[Start of Attachment]
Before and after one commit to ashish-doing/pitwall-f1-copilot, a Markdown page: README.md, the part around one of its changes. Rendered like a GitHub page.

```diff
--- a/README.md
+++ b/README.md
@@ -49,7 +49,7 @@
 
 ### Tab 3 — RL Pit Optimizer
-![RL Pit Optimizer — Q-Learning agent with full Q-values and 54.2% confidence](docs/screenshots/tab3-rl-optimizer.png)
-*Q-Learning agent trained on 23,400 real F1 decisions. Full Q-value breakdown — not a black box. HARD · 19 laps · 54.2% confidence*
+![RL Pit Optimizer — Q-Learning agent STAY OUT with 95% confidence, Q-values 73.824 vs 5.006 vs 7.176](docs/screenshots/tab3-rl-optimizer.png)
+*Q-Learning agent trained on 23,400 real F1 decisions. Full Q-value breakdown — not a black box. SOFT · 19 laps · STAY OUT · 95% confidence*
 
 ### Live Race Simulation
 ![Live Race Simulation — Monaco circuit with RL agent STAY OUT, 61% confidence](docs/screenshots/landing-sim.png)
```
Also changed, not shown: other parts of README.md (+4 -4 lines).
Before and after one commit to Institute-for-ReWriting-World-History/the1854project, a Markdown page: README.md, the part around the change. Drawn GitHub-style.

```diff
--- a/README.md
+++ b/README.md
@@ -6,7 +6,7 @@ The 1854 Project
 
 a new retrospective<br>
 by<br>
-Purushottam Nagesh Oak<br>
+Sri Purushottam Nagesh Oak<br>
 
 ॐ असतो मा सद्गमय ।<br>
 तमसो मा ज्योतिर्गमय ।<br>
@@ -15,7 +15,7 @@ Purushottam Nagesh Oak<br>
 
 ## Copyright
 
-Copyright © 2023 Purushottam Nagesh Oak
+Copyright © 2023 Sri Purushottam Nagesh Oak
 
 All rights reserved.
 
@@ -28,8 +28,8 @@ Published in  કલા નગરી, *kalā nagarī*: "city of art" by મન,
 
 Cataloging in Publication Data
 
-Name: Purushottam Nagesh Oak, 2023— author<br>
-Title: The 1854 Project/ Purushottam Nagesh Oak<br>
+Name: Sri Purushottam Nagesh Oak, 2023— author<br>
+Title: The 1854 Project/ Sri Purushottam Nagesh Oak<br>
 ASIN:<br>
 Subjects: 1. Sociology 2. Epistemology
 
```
[End of Attachment]
For every line above that includes the string "Learning", copy the line.

-![RL Pit Optimizer — Q-Learning agent with full Q-values and 54.2% confidence](docs/screenshots/tab3-rl-optimizer.png)
-*Q-Learning agent trained on 23,400 real F1 decisions. Full Q-value breakdown — not a black box. HARD · 19 laps · 54.2% confidence*
+![RL Pit Optimizer — Q-Learning agent STAY OUT with 95% confidence, Q-values 73.824 vs 5.006 vs 7.176](docs/screenshots/tab3-rl-optimizer.png)
+*Q-Learning agent trained on 23,400 real F1 decisions. Full Q-value breakdown — not a black box. SOFT · 19 laps · STAY OUT · 95% confidence*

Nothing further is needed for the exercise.